The world is not doing enough. So what else is there; we can harness the power of the sun. Australia is blessed with its richness in solar penetration. Australia is a land of abundant sun and should be moving to exploit this on a huge scale, which is supported by the space to do so. Australia is in the prime position to e capitalise on its potential to innovate and create a true renewable nation. We could lead the charge. The exciting part to going ‘TRUE GREEN AND CLEAN ENERGY’, is the ability to create jobs and to lead the charge on innovation and more excitingly the ability to leverage this to create a true circular economy in a green clean way. Lets not hide behind the wonderful Harvard buzzwords that drive a flurry of activity that lasts for but a moment before we all loose interest. Lets stay focused. True success in any industry is driven by their social responsibility.
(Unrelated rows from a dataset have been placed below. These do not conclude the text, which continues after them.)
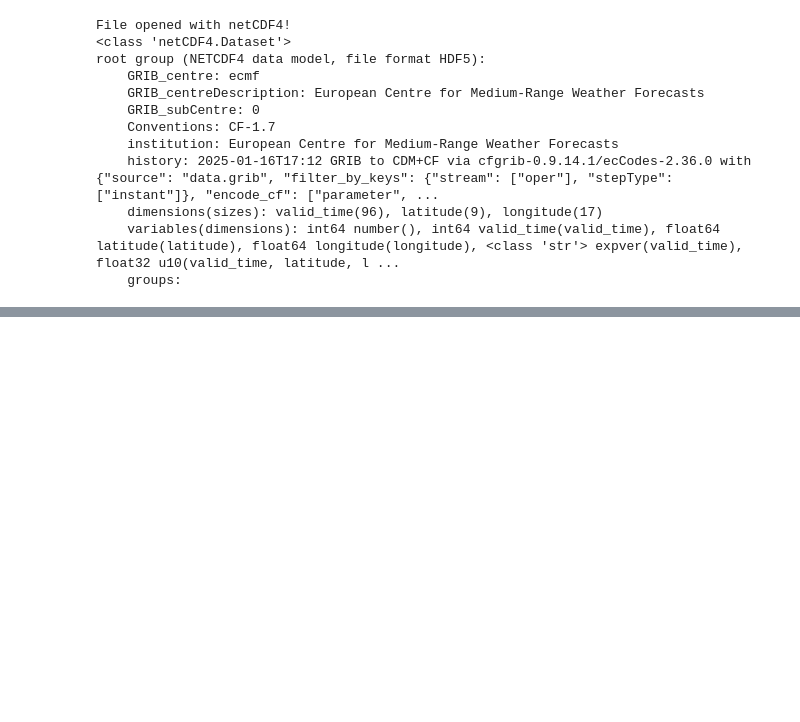
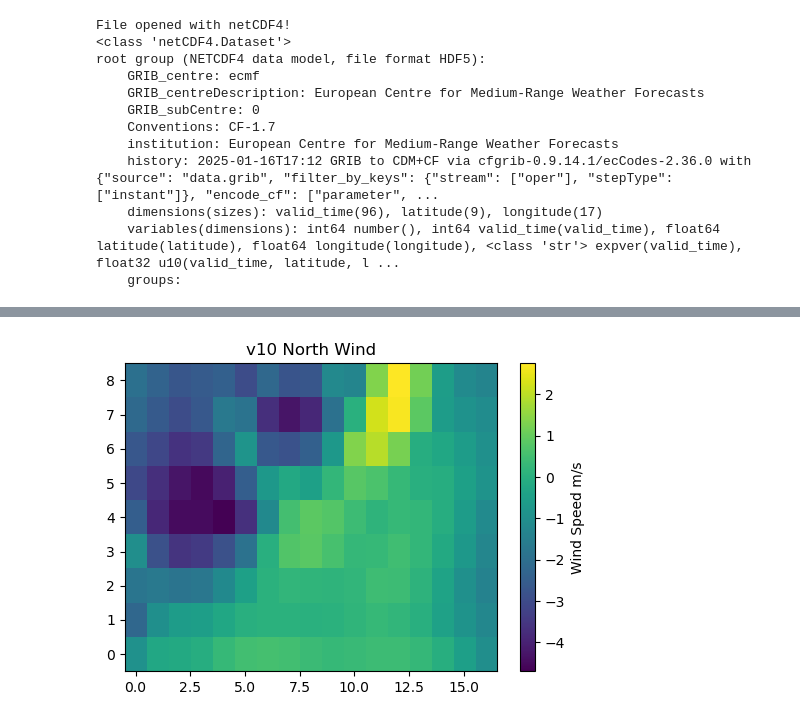
Before and after one commit to Abdullahr29/Benchmarking_WUI_Models, a Jupyter notebook: Data/ERA5_analysis.ipynb, the cells around one changed output, grey strips where cells are left out. Cells and saved outputs as stored; diff of their text form; code cells hidden in the pictures; blank space fills up the shorter version.

```diff
--- a/Data/ERA5_analysis.ipynb
+++ b/Data/ERA5_analysis.ipynb
@@ -46,0 +52,9 @@ filling on
+# %%
+time_index = 0
+plt.figure(figsize=(6, 4))
+plt.imshow(north_wind_v10[time_index, :, :], origin='lower', aspect='auto')
+plt.colorbar(label='Wind Speed m/s')
+plt.title("v10 North Wind")
+plt.show()
+# %% [output]
+[figure, added]
```
Also changed, not shown: parts of 13 cells of this notebook.
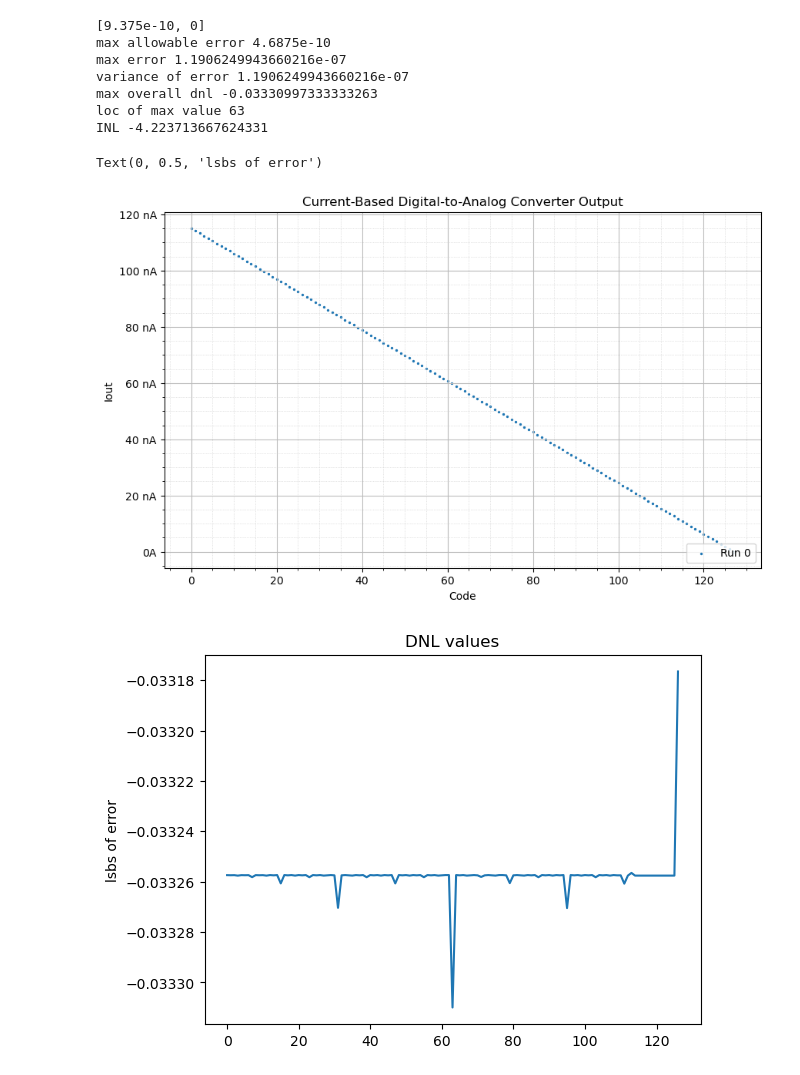
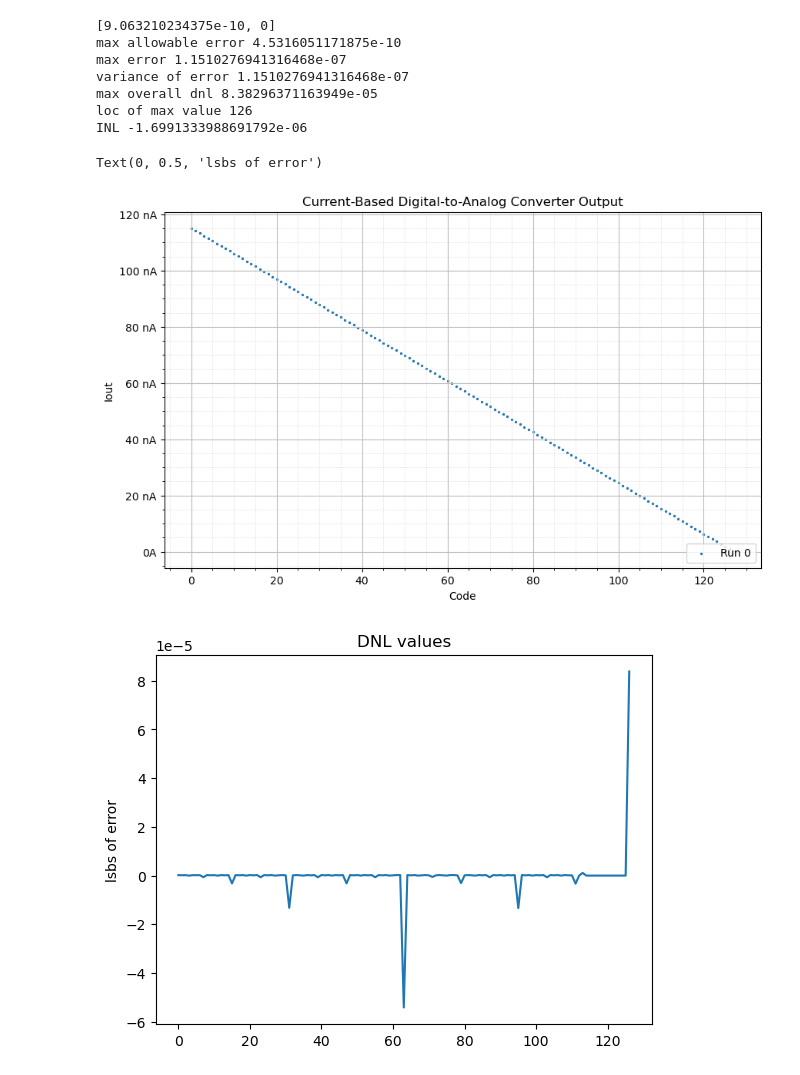
Before and after one commit to James-Jagielski/7-bit-D-A-converter-MP4-MADVLSI, a Jupyter notebook: schematics/simulations/plot_dac_mc.ipynb, the cells around one changed output. Saved outputs shown, nothing was run; the diff lists cells and outputs as text; code cells hidden in the pictures.

```diff
--- a/schematics/simulations/plot_dac_mc.ipynb
+++ b/schematics/simulations/plot_dac_mc.ipynb
@@ -20,7 +20,7 @@ results_dir = "ieee_DAC/dac_with_external_bias_gen/test_4"
 # pmos_3: with current source
 # pmos_4: with generator and nMOS current mirror
 # ideal_step_size = (100*nano)/(2**7)
-ideal_step_size = (120e-9)/(2**7)
+ideal_step_size = (1.16009091e-07)/(2**7)
 reversed_code = True
 
 # #30 na test
@@ -69,38 +69,38 @@ for df_simulation in mc_simulations:
                     ),ideal_step_size),1)
     #print(current)
     cc = list(current) #list(np.vstack((current,dnl)).T)
     #print(len(cc))
     dnl_multi.append(cc)
     for line in cc:
         dnl.append(line)#dnl.append(float(max(line,key=abs)))
     #print(dnl)
 
 inl = np.sum(dnl)
 
 
 
 # plt.plot(range(128),p(range(128)),"k--", label = "trendline", linewidth = .5)
 
 for i, df_simulation in enumerate(mc_simulations):
     # plt.plot(np.array(df_simulation["code"]), np.array(df_simulation["Iout"]), linewidth = 1, label = f"Run {i}")
     plt.scatter(np.array(df_simulation["code"]), np.array(df_simulation["Iout"]), s = 2, label = f"Run {i}")
 plt.legend(loc = "lower right")
 
 plt.figure()
 plt.plot(range(len(dnl)), dnl)
 plt.title("DNL values")
 print("max overall dnl",max(dnl,key=abs))
 print("loc of max value",dnl.index(max(dnl,key=abs)))
 print("INL" , inl)
 plt.ylabel("lsbs of error")
 # %% [output]
-[9.375e-10, 0]
-max allowable error 4.6875e-10
-max error 1.1906249943660216e-07
-variance of error 1.1906249943660216e-07
-max overall dnl -0.03330997333333263
-loc of max value 63
-INL -4.223713667624331
+[9.063210234375e-10, 0]
+max allowable error 4.5316051171875e-10
+max error 1.1510276941316468e-07
+variance of error 1.1510276941316468e-07
+max overall dnl 8.38296371163949e-05
+loc of max value 126
+INL -1.6991333988691792e-06
 Text(0, 0.5, 'lsbs of error')
 [figure]
-[figure, old version]
+[figure, new version]
```
Also changed, not shown: 1 other file.
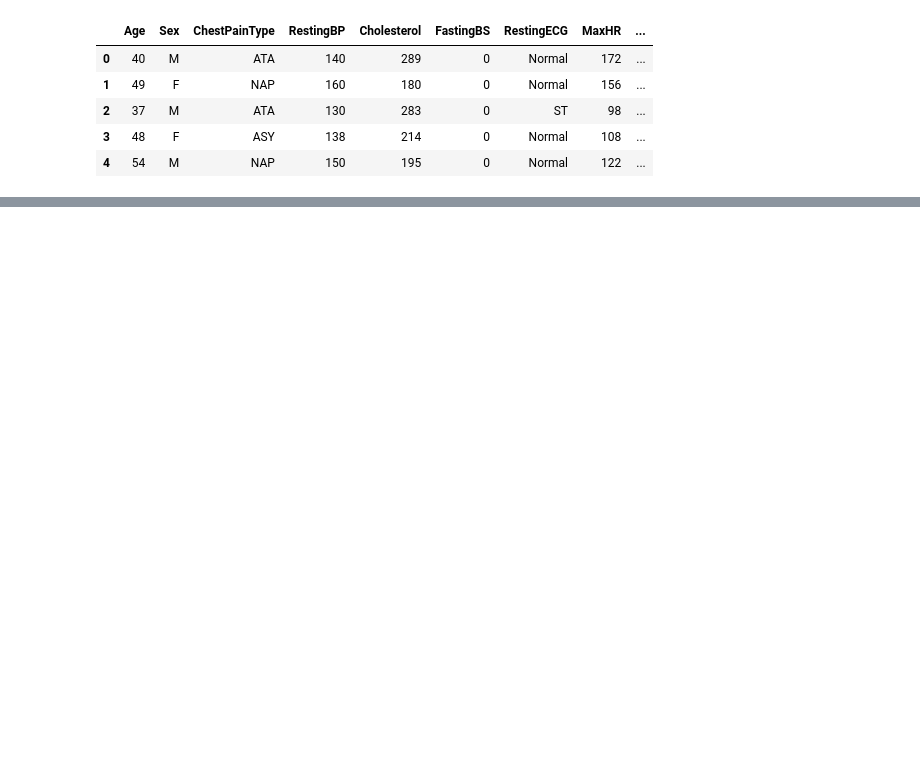
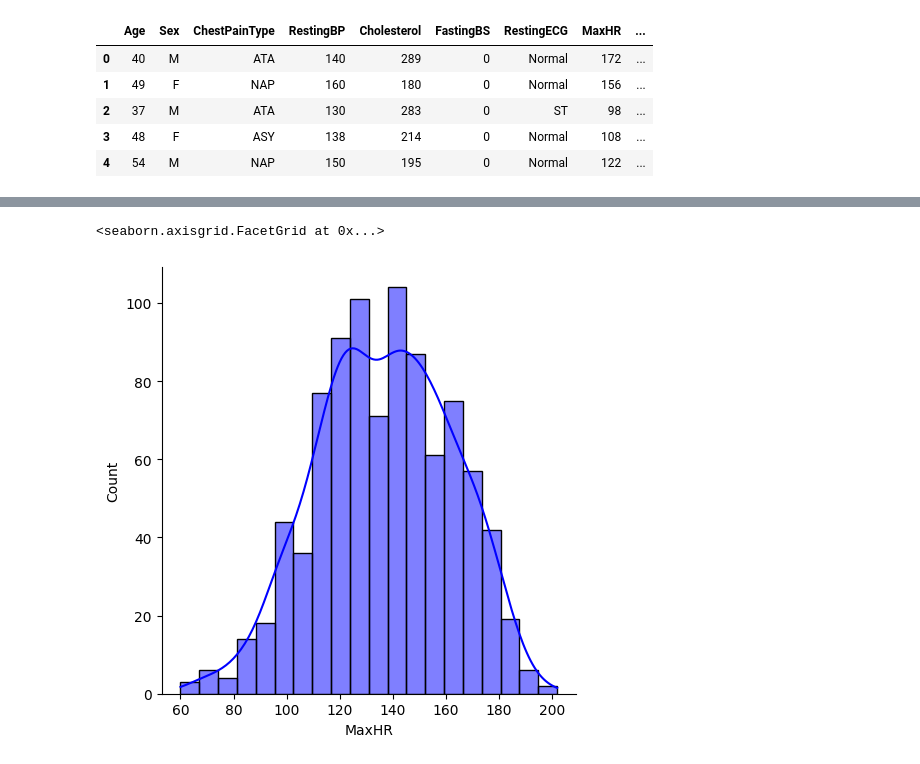
Before and after one commit to ImSowmya/Data-visualization-on-Heart-disease-dataset, a Jupyter notebook: HeartDisease-ExploratoryDataAnalysis.ipynb, the cells around one changed output, grey strips where cells are left out. Saved outputs shown, nothing was run; the diff lists cells and outputs as text; code cells hidden in the pictures; blank space fills up the shorter version.

```diff
--- a/HeartDisease-ExploratoryDataAnalysis.ipynb
+++ b/HeartDisease-ExploratoryDataAnalysis.ipynb
@@ -12,0 +23,5 @@ df.head()
+# %%
+sns.displot(df['MaxHR'], kde = True, color = 'blue')
+# %% [output]
+<seaborn.axisgrid.FacetGrid at 0x...>
+[figure, added]
```
Also changed, not shown: parts of 6 cells of this notebook.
Their need and desire to drive their value chain to deliver products and services in a clean way. From concept to commission to end and afterlife of all products produced. From sun to sea there are amazing Australian innovations such as the Camilleri Turbine which minimises environmental impacts whilst optimising clean and efficient power production. Our nation is abundant with innovations to eliminate the negative impacts of legacy fuel generating solutions.
Cities and regions such as Logan City in Queensland Australia is exciting as they have a focus on recycling, renewable and the circular economy. A region in which they stand behind their very values and actively work together with business, industry and the community to achieve a true socially responsible city. I know many people look to see if they are living in a city that is ‘smart’, but what is a smart city? Is it just based on the technology and the ease of living? In the true sense of a smart city the answer is NO! A smart city looks to protect its environment (financial, social and environmental) long into the future and future proofs in all elements.